You are about to be called up to a podium to give a presentation to a hundred of the most intimidating people you can think of. Glancing over your notes once last time, you think about how annoyed you are that you didn’t get any rest. “Why is my heart beating so fast’, you think to yourself, “just take a breath, it’s not a big deal, think of everyone in their underwear”. You’re snapped out of your thoughts as you hear your name called. You put away your notes and walk up to the podium. Just before getting to the microphone, you step on a wet spot, slip and begin to trip on your own foot. In what seems like a minute, you think to yourself, “!@#$!@%”, “why the heck was there a wet spot there”, “if I can only grab on to the podium”, “oh, is that who I think it —— “, and then BANG. You’re on the floor, in probably the most ungraceful trip anyone could imagine. Flustered, you get up and take the podium, you’ve completely lost your train of thoughts. All of your plans of how you were going to engage the crowd at the beginning went out the window. When you look into the audience you see a couple smiles, a few people looking at their phones, “are they still laughing at my fall?”. You proceed to take out your notes, and fumble through your presentation with difficulty.

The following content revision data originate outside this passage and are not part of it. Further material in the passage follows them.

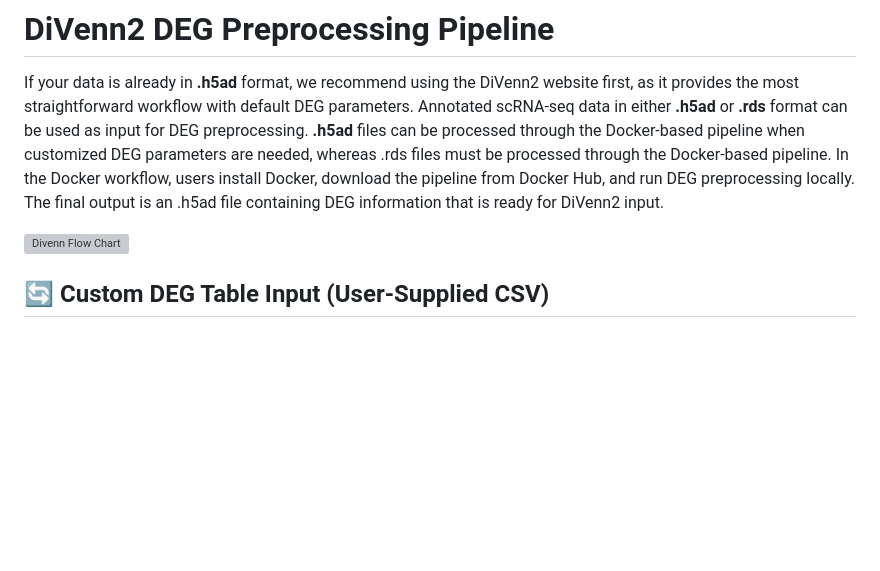
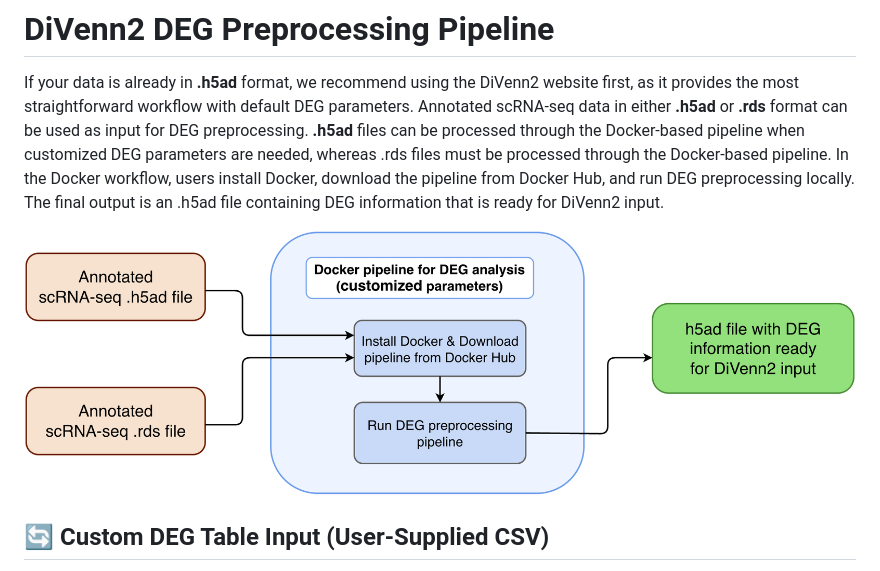
Before and after one commit to BCH-RC/DiVenn2, a Markdown page: scRNAseq_preprocessing/docker/README.md, the part around the change. GitHub-like rendering; blank space fills up the shorter version; grey boxes are pictures that could not be loaded.

Commit message:
Update the image link in docker README

```diff
--- a/scRNAseq_preprocessing/docker/README.md
+++ b/scRNAseq_preprocessing/docker/README.md
@@ -2,7 +2,7 @@
 
 If your data is already in **.h5ad** format, we recommend using the DiVenn2 website first, as it provides the most straightforward workflow with default DEG parameters. Annotated scRNA-seq data in either **.h5ad** or **.rds** format can be used as input for DEG preprocessing. **.h5ad** files can be processed through the Docker-based pipeline when customized DEG parameters are needed, whereas .rds files must be processed through the Docker-based pipeline. In the Docker workflow, users install Docker, download the pipeline from Docker Hub, and run DEG preprocessing locally. The final output is an .h5ad file containing DEG information that is ready for DiVenn2 input.
 
-![Divenn Flow Chart](../../new_tutorial_imgs/Flowchart-DEGprep.png)
+![Divenn Flow Chart](../../images/Flowchart-DEGprep.png)
 
 ## 🔄 Custom DEG Table Input (User-Supplied CSV)
 
```
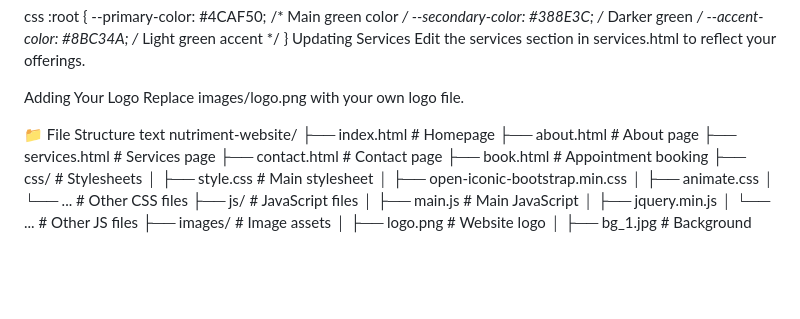
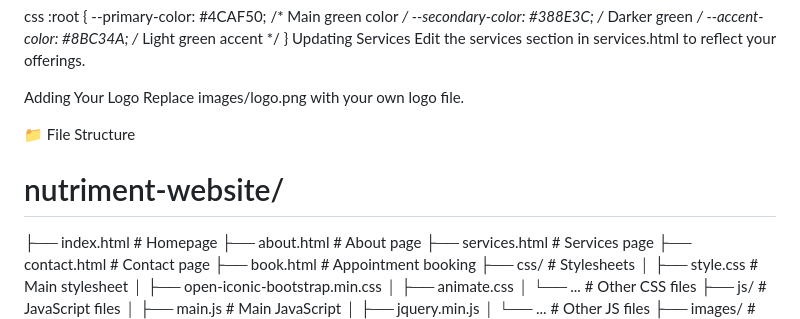
Before and after one commit to Soumyadip004/Nutriment, a Markdown page: README.md, the part around the change. Rendered like a GitHub page; blank space fills up the shorter version.

```diff
--- a/README.md
+++ b/README.md
@@ -120,8 +120,8 @@ Adding Your Logo
 Replace images/logo.png with your own logo file.
 
 📁 File Structure
-text
-nutriment-website/
+
+# nutriment-website/
 ├── index.html              # Homepage
 ├── about.html              # About page
 ├── services.html           # Services page
```
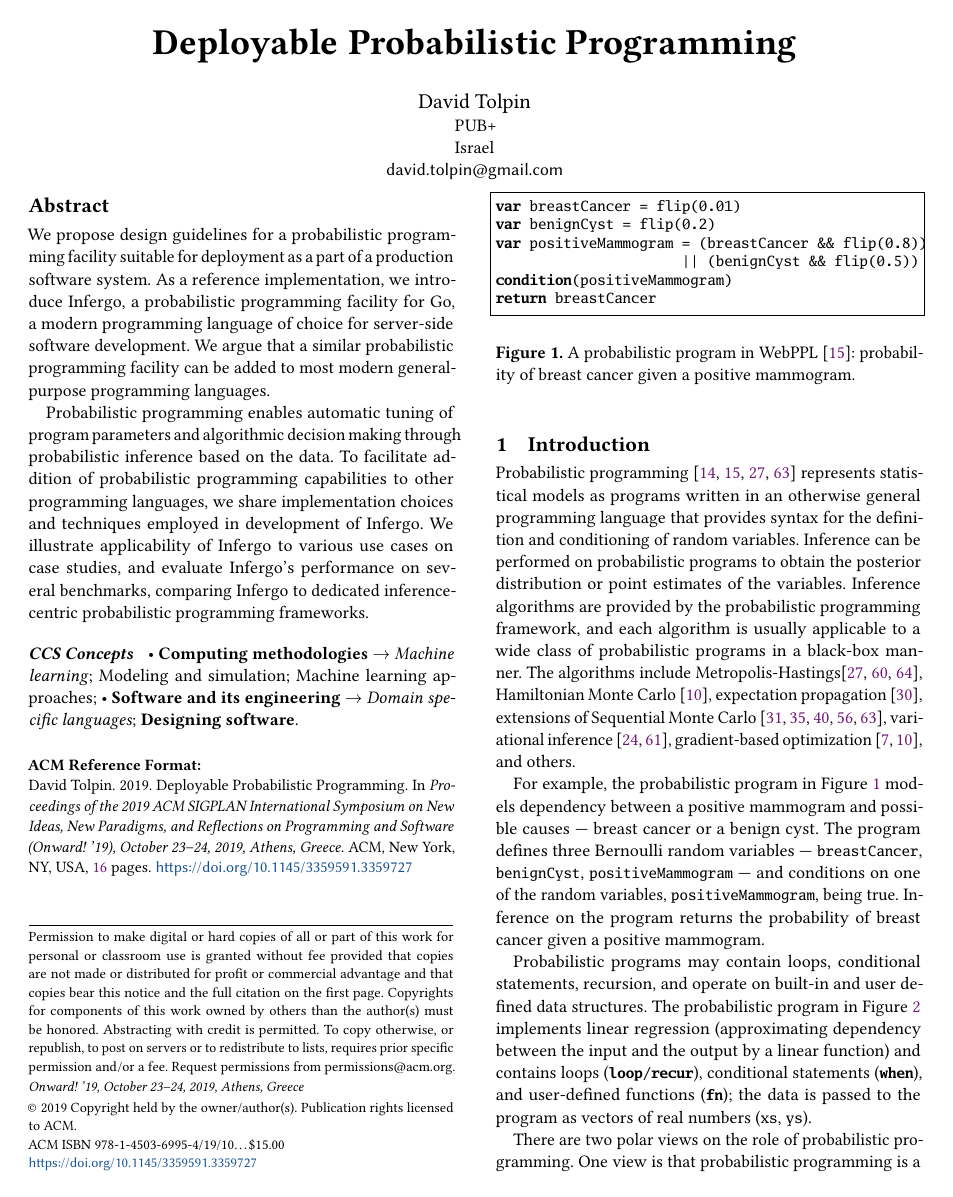
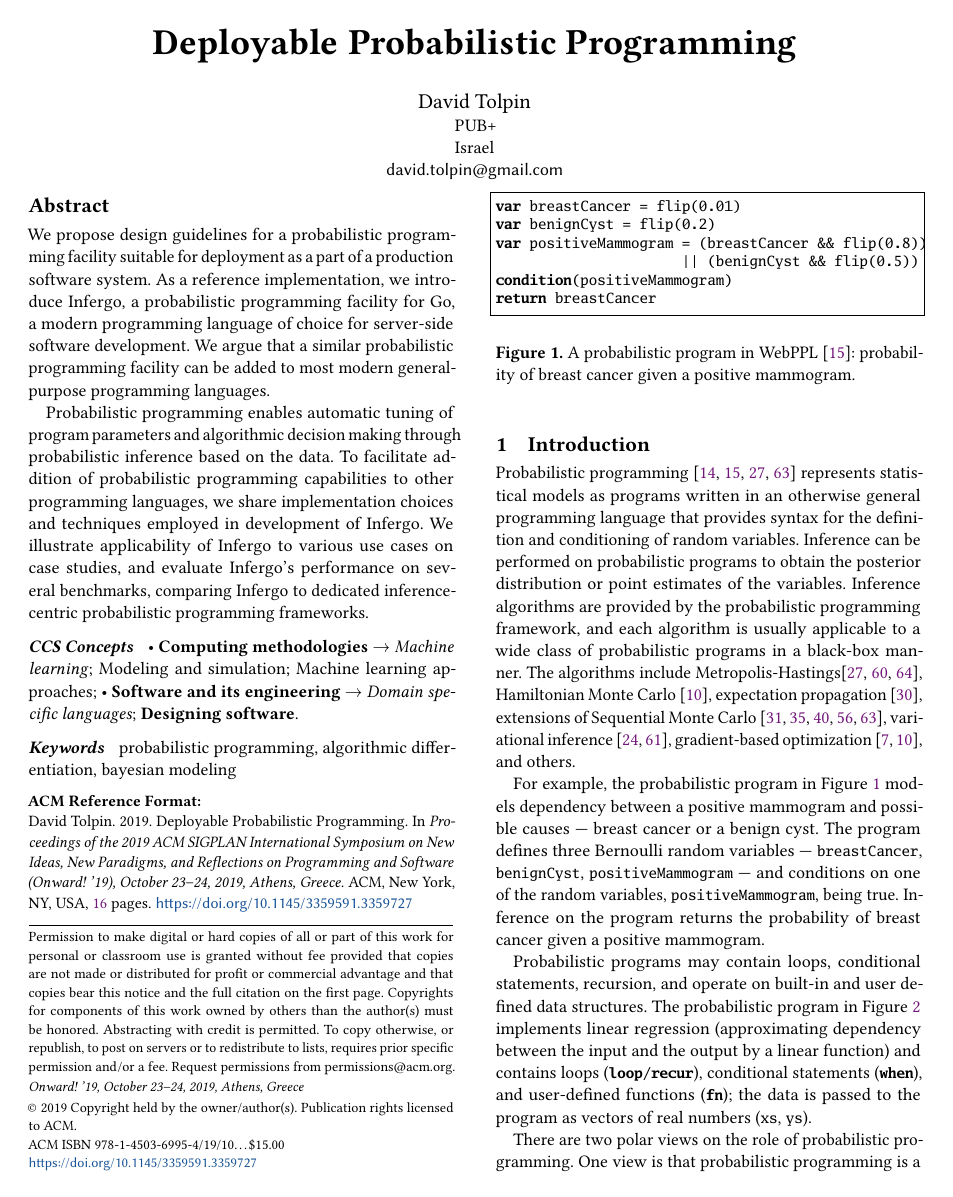
Before and after one commit to infergo-ml/gogp-paper, a LaTeX paper (paper/paper.tex, which reads paper/acmart.cls): page 1 of 16. Compiled offline with pdfLaTeX.

Commit message:
keywords

```diff
--- a/paper/acmart.cls
+++ b/paper/acmart.cls
@@ -2839,10 +2839,10 @@ Computing Machinery]
     only be used to provide space above/below surrounding
     objects}}{}{}
 \let\ACM@origbaselinestretch\baselinestretch
-\AtEndDocument{\ifx\baselinestretch\ACM@origbaselinestretch\else
-  \ClassError{\@classname}{An attempt to redefine
-    \string\baselinestretch\space detected.  Please do not do this for
-    ACM submissions!}\fi}
+% \AtEndDocument{\ifx\baselinestretch\ACM@origbaselinestretch\else
+%   \ClassError{\@classname}{An attempt to redefine
+%     \string\baselinestretch\space detected.  Please do not do this for
+%     ACM submissions!}\fi}
 \normalsize\normalfont\frenchspacing
 \endinput
 %%
--- a/paper/paper.tex
+++ b/paper/paper.tex
@@ -599,6 +599,8 @@
 \ccsdesc[300]{Software and its engineering~Domain specific languages}
 \ccsdesc[500]{Software and its engineering~Designing software}
 
+\keywords{probabilistic programming, algorithmic differentiation, bayesian modeling}
+
 \bibliographystyle{ACM-Reference-Format}
 
 \title{Deployable Probabilistic Programming}
```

Lack of success. Unsuccessful. Failure. Words represent our culture, our way of thinking. Over time, word definitions change and morph as society changes. The word ‘nice’ hundreds of years ago meant ‘foolish’. Perhaps it was always somewhat related to helping others, perhaps not; but somehow the term changed. It became something different that better represented the times. Why can’t we deliberately morph these terms to better match what we should be aspiring to be?
The term ‘success’ is typically associated with wealth, popularity and achieving our goals. In latin, the origin seemed to represent more of any ‘outcome’, not just positive outcomes. Almost as if we’ve cursed everything we do with the requirement that it be ‘successful’ only in the positive sense, and anything less is unacceptable, a failure.
We apply the label, reinforce it with social constructs and lock it away as an insecurity that must never be shown. Tripping over your own foot while walking up to give a speech sucks, not only did we fail to walk without falling, we failed to give the presentation well. If we had the choice to not give the speech at all and save ourselves the embarrassment, the failure, would we say heck yes? Should we?
The fact is, many of us dread failure because of the social ramifications. Society and technology however are changing, it is time to evolve above these unreasonable social norms. We can’t continue to think of failure as some sort of social curse. Our definition of failure is: not obtaining the desirable outcome after lots of hard work. As such, failure should suck because of the hard work, the effort, the physical, mental and emotional toll of striving for something; not because you’re afraid to look bad.
The pain of working hard, and striving for something is like having sore muscles after working out; it may be painful, it may be tough to walk but it feels good. It sucks, but it feels good too. That’s how we need to see failure. We need to harden our minds to chase failure and see it like a workout; get back up when we fall down and not think twice about what others are thinking, knowing that the only way to really learn and grow is to fail.